[Information — start]

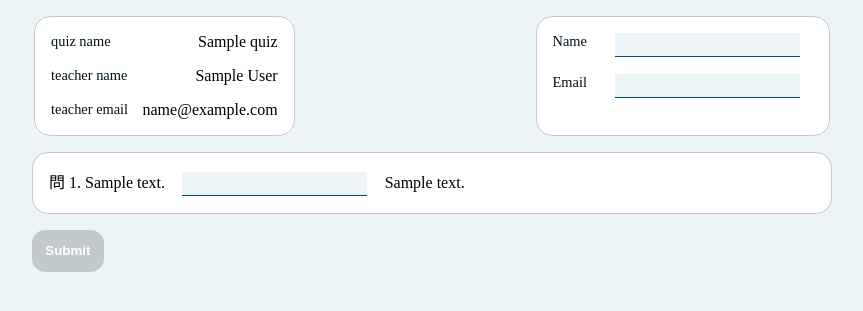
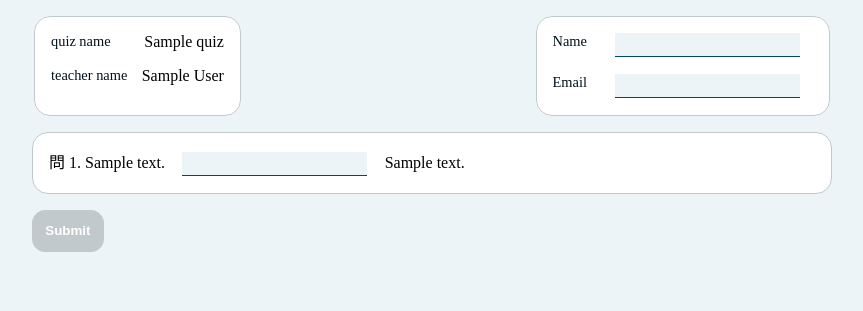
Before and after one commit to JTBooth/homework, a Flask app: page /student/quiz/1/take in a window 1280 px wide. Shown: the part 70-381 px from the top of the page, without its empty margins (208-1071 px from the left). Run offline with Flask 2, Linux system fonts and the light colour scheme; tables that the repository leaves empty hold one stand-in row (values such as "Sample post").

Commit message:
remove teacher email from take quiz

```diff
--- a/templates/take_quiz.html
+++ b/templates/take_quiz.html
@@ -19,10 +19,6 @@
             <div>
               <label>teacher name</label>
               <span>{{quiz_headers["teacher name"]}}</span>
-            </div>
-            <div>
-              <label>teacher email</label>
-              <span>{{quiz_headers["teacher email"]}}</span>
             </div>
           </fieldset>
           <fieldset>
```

[Information — finish]

_Exercise details_: Reproduce verbatim the stretch of lines beginning with the one containing "remove teacher email from take quiz" and ending at the close of the entries above.

_Response to the exercise_:
remove teacher email from take quiz

```diff
--- a/templates/take_quiz.html
+++ b/templates/take_quiz.html
@@ -19,10 +19,6 @@
             <div>
               <label>teacher name</label>
               <span>{{quiz_headers["teacher name"]}}</span>
-            </div>
-            <div>
-              <label>teacher email</label>
-              <span>{{quiz_headers["teacher email"]}}</span>
             </div>
           </fieldset>
           <fieldset>
```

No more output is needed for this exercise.